◆ **Provided entries**:
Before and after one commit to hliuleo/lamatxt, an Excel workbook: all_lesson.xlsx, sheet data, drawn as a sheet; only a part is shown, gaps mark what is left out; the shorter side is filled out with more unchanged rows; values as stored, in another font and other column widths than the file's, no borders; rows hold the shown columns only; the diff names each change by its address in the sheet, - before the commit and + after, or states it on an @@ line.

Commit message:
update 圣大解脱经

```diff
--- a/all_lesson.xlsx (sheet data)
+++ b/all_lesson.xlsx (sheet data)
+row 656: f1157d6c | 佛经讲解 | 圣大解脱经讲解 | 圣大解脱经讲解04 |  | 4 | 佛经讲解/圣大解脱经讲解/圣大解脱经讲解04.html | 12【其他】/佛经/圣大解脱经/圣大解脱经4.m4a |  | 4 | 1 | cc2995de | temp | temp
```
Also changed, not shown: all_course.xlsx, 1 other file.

---

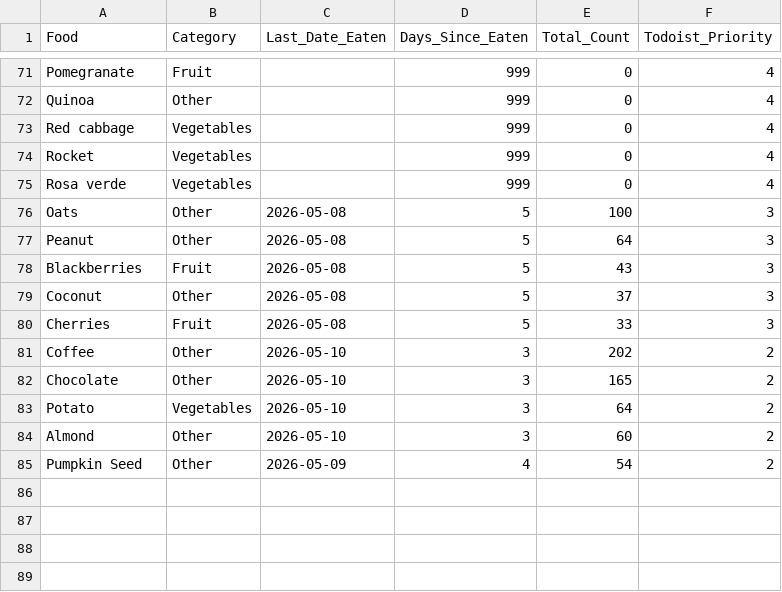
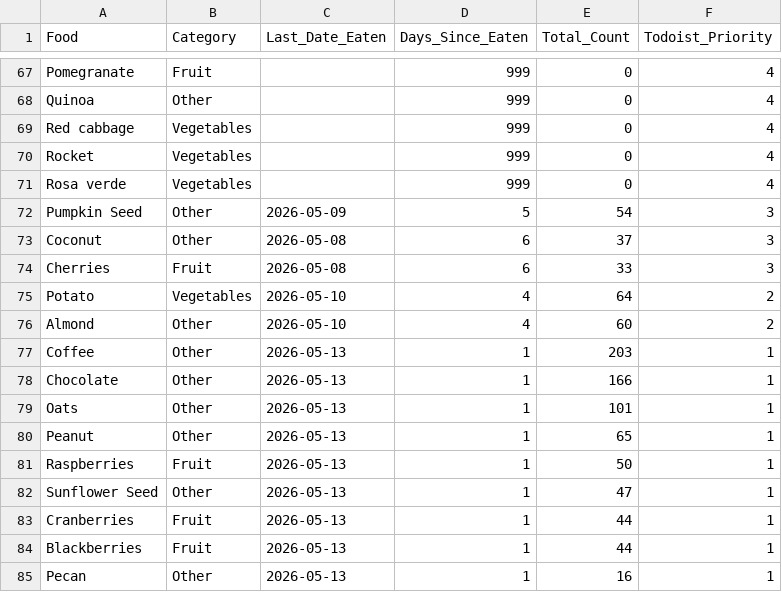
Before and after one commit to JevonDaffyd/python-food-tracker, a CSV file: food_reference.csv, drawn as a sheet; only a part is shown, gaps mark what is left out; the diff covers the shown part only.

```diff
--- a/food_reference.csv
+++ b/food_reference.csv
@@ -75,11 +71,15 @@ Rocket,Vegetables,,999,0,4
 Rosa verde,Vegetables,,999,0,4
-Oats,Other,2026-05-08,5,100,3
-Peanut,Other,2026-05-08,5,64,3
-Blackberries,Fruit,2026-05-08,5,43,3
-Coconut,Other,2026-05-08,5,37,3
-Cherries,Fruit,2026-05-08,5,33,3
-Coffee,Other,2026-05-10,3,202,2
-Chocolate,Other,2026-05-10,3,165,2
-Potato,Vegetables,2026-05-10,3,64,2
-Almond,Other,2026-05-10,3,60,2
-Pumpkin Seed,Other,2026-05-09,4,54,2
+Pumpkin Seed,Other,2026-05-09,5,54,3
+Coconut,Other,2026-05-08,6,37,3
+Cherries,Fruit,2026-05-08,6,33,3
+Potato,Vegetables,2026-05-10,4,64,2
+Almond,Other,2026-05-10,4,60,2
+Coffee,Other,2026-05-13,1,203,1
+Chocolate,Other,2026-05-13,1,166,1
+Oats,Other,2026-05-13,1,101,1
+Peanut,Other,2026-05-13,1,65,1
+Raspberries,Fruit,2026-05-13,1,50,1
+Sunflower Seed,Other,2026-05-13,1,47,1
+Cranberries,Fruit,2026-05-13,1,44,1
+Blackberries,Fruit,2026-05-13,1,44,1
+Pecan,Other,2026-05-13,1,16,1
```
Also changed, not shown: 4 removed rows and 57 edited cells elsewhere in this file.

◆ **Task directions**: Out of the data above, give again only the lines starting at the one holding "Before and after one commit to hliuleo/lamatxt, an" and ending at the one holding "Also changed, not shown: all_course.xlsx, 1", unchanged.

◆ **Worked solution**:
Before and after one commit to hliuleo/lamatxt, an Excel workbook: all_lesson.xlsx, sheet data, drawn as a sheet; only a part is shown, gaps mark what is left out; the shorter side is filled out with more unchanged rows; values as stored, in another font and other column widths than the file's, no borders; rows hold the shown columns only; the diff names each change by its address in the sheet, - before the commit and + after, or states it on an @@ line.

Commit message:
update 圣大解脱经

```diff
--- a/all_lesson.xlsx (sheet data)
+++ b/all_lesson.xlsx (sheet data)
+row 656: f1157d6c | 佛经讲解 | 圣大解脱经讲解 | 圣大解脱经讲解04 |  | 4 | 佛经讲解/圣大解脱经讲解/圣大解脱经讲解04.html | 12【其他】/佛经/圣大解脱经/圣大解脱经4.m4a |  | 4 | 1 | cc2995de | temp | temp
```
Also changed, not shown: all_course.xlsx, 1 other file.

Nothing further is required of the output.